But writer/director Jody Hall (of the cult favorite “The Foot Fist Way”) makes comic movies with so much edge they can give you a paper cut. He does not go for the easy laugh that makes you feel good about yourself, you know, the one that lulls audiences into thinking that their families are not dysfunctional, just quirky, and that their pain makes them authentic and charming. This movie is funny but it is upsetting and very dark.
The overall structure of the movie is very much like the mall cop movie of just three months ago, “Paul Blart.” Both are about would-be policemen who take our their frustration with petty enforcements when they are not mooning over a pretty mall employee.
But where “Paul Blart” was cute and gentle, “Observe and Report” is harsh and bleak. There are no cheery pop songs on the soundtrack to let us know they are just kidding. And there is not much in the way of lessons learned or getting in touch with the life force. Seth Rogen plays Ronnie, a sad, lonely, and angry man who is borderline delusional. He lives with his alcoholic mother. He yearns for Brandi (a fearless Anna Faris), who works at a department store cosmetics counter. He bitterly resents Detective Henderson (Ray Liotta), who is assigned to investigate reports of a flasher who has been harassing women in the parking lot. In a subversion of the usual movie tropes, he decides to ride to the occasion and resolve the flasher case himself as a way of proving himself. But his instincts are skewed and he makes a series of poor judgments and expensive mistakes that are played for comedy.

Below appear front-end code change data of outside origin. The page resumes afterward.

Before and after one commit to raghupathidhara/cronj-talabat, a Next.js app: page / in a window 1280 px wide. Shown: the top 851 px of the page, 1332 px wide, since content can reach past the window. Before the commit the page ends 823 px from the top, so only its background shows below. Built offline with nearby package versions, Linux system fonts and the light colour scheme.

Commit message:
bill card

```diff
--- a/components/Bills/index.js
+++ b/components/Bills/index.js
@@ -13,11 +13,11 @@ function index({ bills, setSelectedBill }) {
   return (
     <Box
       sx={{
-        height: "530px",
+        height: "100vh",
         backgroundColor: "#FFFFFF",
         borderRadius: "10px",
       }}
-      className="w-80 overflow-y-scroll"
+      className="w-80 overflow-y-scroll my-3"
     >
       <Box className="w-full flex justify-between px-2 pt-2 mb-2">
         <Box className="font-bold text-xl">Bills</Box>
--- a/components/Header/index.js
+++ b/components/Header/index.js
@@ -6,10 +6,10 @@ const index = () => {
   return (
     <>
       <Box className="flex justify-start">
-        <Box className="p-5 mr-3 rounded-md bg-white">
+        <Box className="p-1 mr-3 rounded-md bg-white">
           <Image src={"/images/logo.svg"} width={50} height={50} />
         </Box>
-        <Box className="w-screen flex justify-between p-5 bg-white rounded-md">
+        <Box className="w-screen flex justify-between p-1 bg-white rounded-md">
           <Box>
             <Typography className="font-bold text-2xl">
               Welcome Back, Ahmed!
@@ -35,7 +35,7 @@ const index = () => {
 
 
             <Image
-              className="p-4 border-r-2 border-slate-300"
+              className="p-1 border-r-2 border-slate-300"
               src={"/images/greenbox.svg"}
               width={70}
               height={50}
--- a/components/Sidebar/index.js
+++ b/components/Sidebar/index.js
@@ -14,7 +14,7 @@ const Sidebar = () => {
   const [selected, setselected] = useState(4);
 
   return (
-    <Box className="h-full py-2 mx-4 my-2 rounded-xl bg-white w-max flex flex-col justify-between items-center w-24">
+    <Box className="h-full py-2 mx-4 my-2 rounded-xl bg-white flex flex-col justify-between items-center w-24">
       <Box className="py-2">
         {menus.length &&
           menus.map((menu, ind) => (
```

Rogen, Faris, Celia Weston as Ronnie’s mother, and Michael Pena as his second in command manage the difficult material well, but Hall is more adept as writer (and selector of esoteric songs for the soundtrack) than as a director. The tone may be even more harsh than intended just due to an uncertain control of narrative and character. Hill says he was inspired by Martin Scorsese’s “Taxi Driver” and “King of Comedy,” but he needs to do a bit more observing and reporting of his own to make sure he understands what makes those movies work.